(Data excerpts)
=== Section Start ===
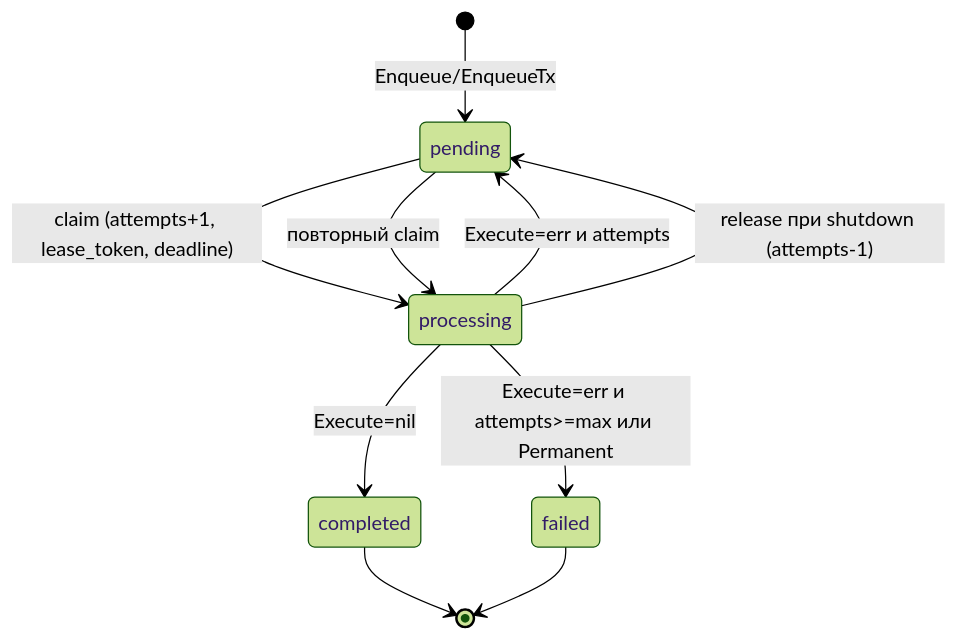
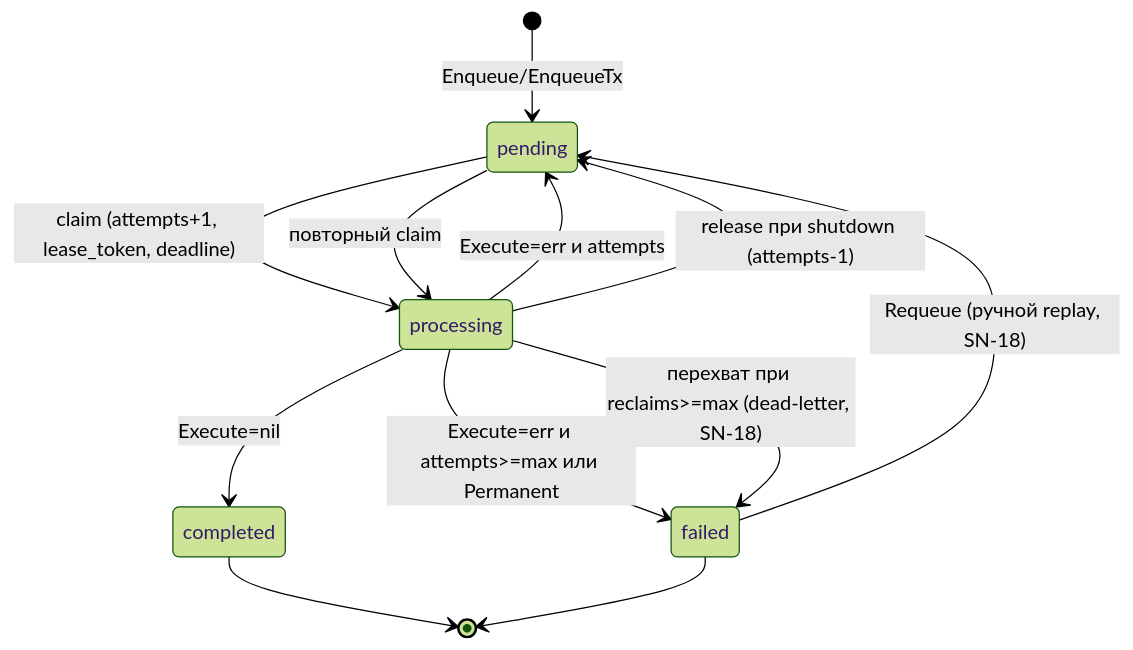
Before and after one commit to bobrovka/dispoller: the second of 2 diagrams in docs/design.md, drawn with Mermaid (forest theme). The commit also changed other lines of this file and 1 other file, not shown here.

First line of the commit message:
docs: SN-18 reclaim budget — dead-letter for serial worker crashes

````diff
--- a/docs/design.md
+++ b/docs/design.md
@@ -628,12 +703,14 @@
 ```mermaid
 stateDiagram-v2
     [*] --> pending: Enqueue/EnqueueTx
     pending --> processing: claim (attempts+1, lease_token, deadline)
     processing --> completed: Execute=nil
     processing --> pending: Execute=err и attempts<max (backoff)
     processing --> failed: Execute=err и attempts>=max или Permanent
     processing --> pending: release при shutdown (attempts-1)
+    processing --> failed: перехват при reclaims>=max (dead-letter, SN-18)
     pending --> processing: повторный claim
+    failed --> pending: Requeue (ручной replay, SN-18)
     completed --> [*]
     failed --> [*]
 ```
````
=== Section End ===
* ASSIGNMENT *
Copy the records shown above in their entirety and exactly; images are to be left out.

* EXPECTED ANSWER *
Before and after one commit to bobrovka/dispoller: the second of 2 diagrams in docs/design.md, drawn with Mermaid (forest theme). The commit also changed other lines of this file and 1 other file, not shown here.

First line of the commit message:
docs: SN-18 reclaim budget — dead-letter for serial worker crashes

````diff
--- a/docs/design.md
+++ b/docs/design.md
@@ -628,12 +703,14 @@
 ```mermaid
 stateDiagram-v2
     [*] --> pending: Enqueue/EnqueueTx
     pending --> processing: claim (attempts+1, lease_token, deadline)
     processing --> completed: Execute=nil
     processing --> pending: Execute=err и attempts<max (backoff)
     processing --> failed: Execute=err и attempts>=max или Permanent
     processing --> pending: release при shutdown (attempts-1)
+    processing --> failed: перехват при reclaims>=max (dead-letter, SN-18)
     pending --> processing: повторный claim
+    failed --> pending: Requeue (ручной replay, SN-18)
     completed --> [*]
     failed --> [*]
 ```
````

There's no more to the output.